_Exercise requirements_
Give the number of lines below that hold the string "Before", and nothing more.

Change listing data
....

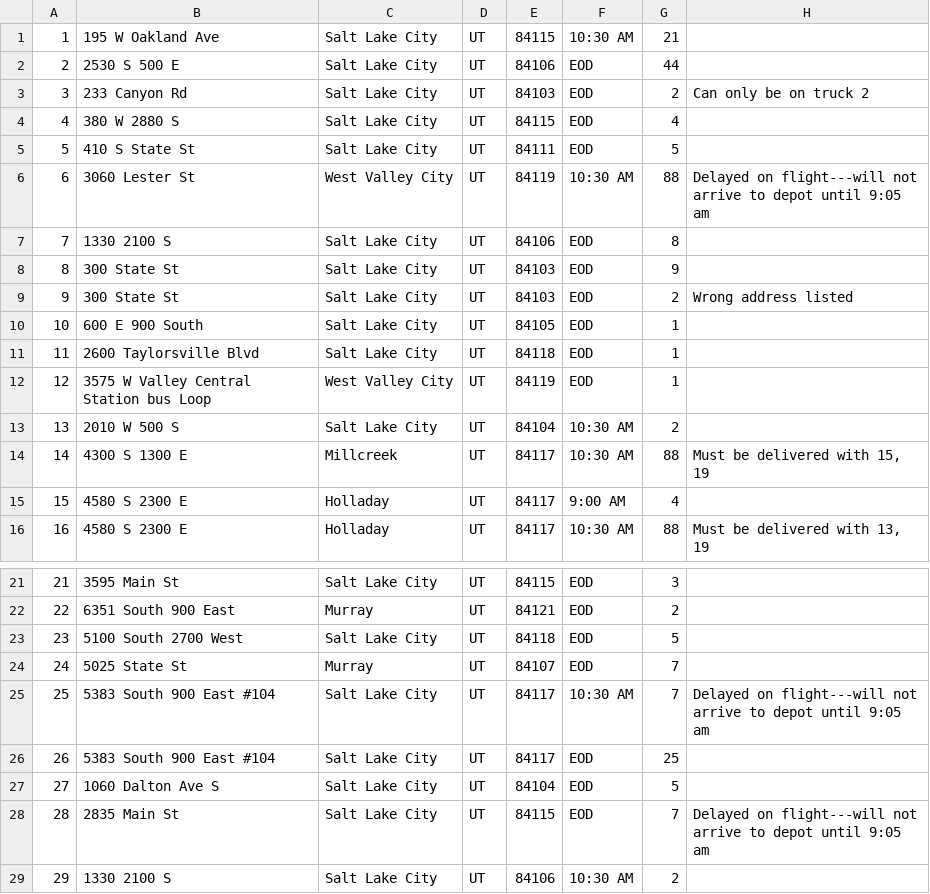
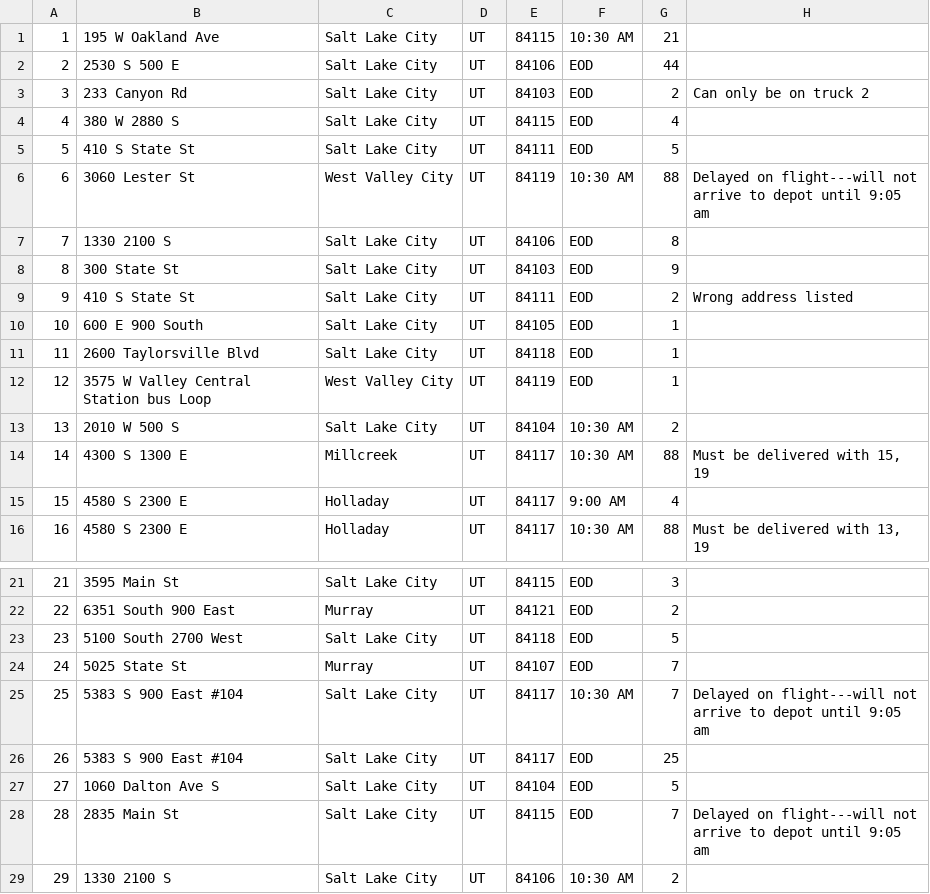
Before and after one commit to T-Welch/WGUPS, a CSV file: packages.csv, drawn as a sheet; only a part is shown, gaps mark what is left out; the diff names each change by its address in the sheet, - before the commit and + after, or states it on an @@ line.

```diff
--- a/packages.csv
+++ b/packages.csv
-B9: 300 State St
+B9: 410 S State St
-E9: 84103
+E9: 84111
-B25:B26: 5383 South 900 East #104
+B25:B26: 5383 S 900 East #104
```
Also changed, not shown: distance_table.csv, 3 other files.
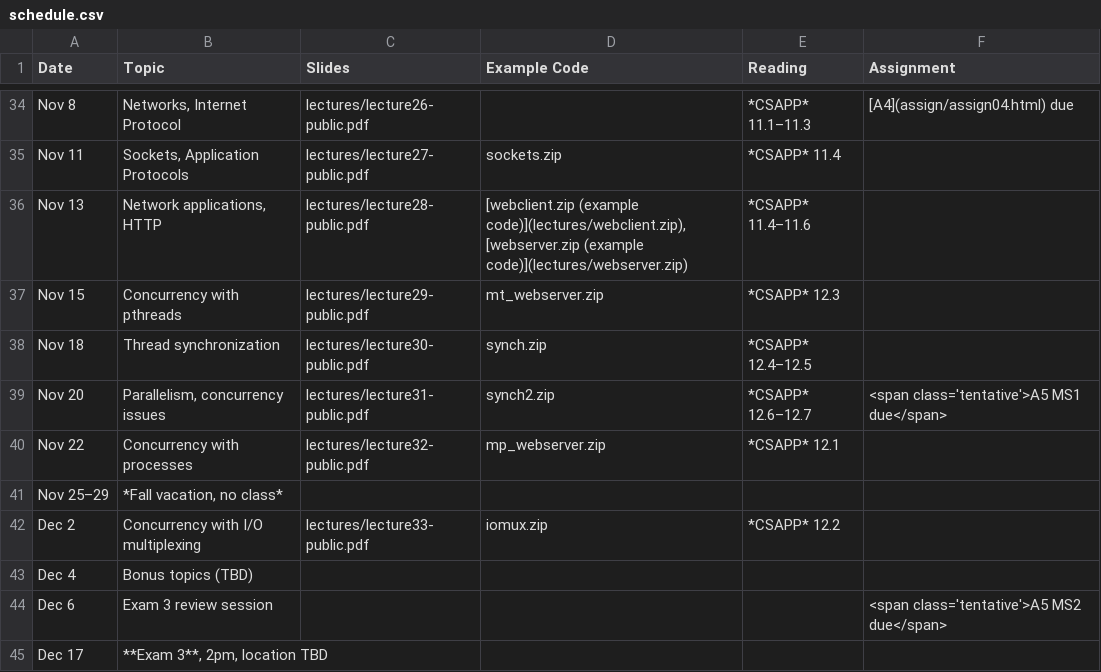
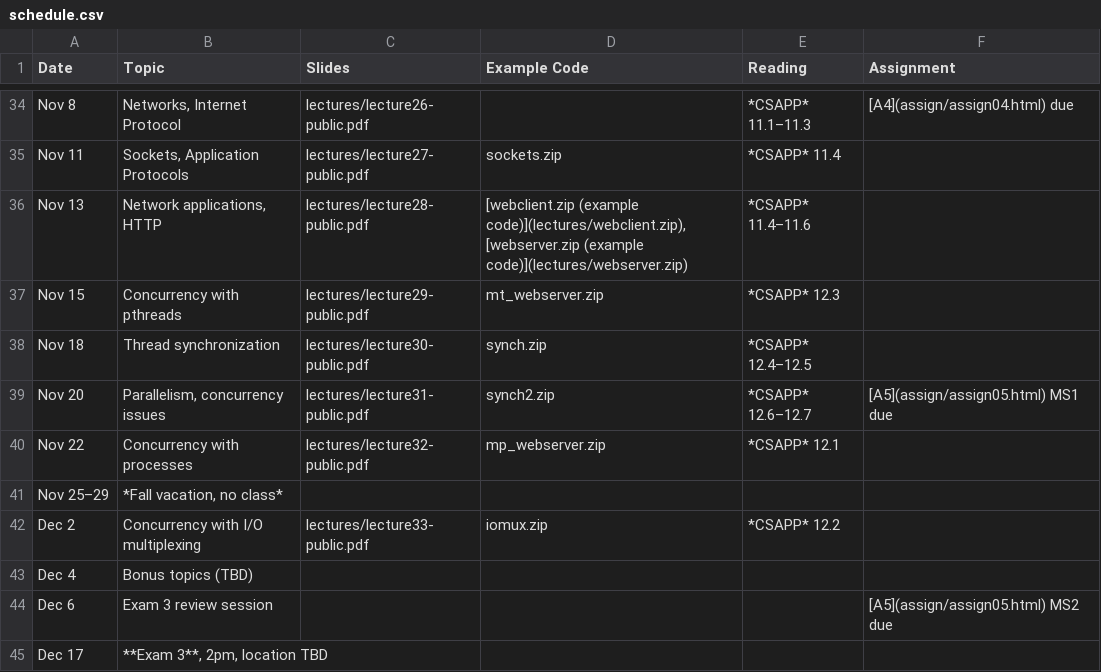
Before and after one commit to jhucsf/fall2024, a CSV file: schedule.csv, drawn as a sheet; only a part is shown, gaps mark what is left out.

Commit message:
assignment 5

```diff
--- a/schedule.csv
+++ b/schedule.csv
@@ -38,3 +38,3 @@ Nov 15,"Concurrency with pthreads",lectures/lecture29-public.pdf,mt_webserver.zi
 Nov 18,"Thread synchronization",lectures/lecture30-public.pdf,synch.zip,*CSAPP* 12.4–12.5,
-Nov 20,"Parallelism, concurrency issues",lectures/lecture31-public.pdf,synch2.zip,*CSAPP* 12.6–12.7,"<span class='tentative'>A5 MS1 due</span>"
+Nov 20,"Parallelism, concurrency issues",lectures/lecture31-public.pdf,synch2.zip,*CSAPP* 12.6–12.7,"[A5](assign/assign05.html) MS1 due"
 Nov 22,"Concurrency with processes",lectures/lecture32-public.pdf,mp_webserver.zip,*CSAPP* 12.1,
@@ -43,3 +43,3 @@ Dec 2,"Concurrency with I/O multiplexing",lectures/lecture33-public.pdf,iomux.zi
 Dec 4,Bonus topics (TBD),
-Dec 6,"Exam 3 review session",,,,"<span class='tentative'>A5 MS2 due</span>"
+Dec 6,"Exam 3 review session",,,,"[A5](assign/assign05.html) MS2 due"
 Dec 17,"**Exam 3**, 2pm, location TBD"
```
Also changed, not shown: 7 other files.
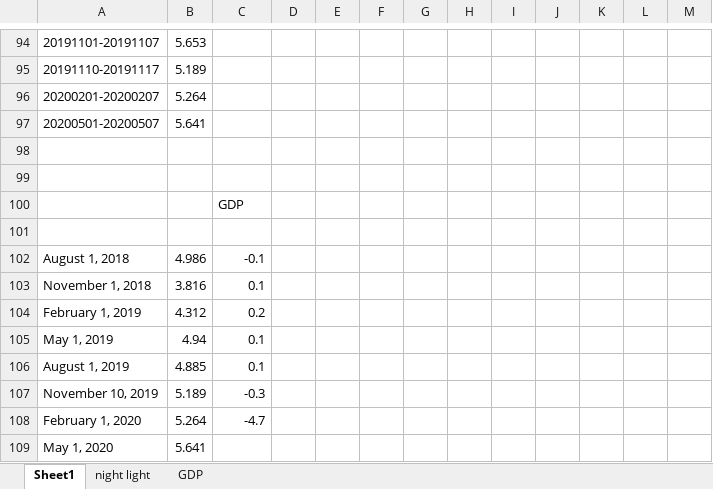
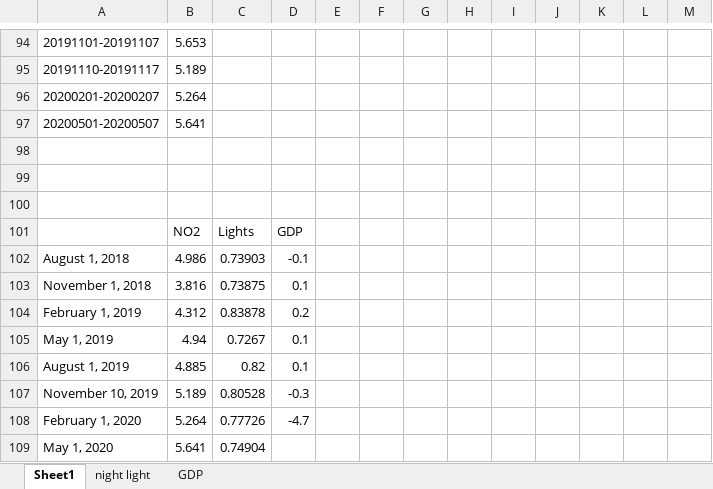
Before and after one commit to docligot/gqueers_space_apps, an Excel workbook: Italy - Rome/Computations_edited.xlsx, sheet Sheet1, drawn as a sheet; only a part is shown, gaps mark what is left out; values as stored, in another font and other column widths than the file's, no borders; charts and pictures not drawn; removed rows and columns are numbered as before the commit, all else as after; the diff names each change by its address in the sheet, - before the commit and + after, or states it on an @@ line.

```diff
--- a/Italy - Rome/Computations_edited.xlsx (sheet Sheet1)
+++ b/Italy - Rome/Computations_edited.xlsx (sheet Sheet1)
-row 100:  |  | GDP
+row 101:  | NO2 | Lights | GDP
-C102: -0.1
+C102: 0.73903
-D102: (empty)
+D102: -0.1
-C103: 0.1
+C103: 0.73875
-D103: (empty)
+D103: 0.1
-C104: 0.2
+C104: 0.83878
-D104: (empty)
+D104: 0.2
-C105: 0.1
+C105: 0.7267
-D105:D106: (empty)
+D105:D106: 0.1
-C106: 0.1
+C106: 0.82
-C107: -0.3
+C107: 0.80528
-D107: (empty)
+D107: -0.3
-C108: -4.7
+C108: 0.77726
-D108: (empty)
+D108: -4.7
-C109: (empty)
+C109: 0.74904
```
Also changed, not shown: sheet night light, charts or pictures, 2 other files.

....

_Exercise response_
3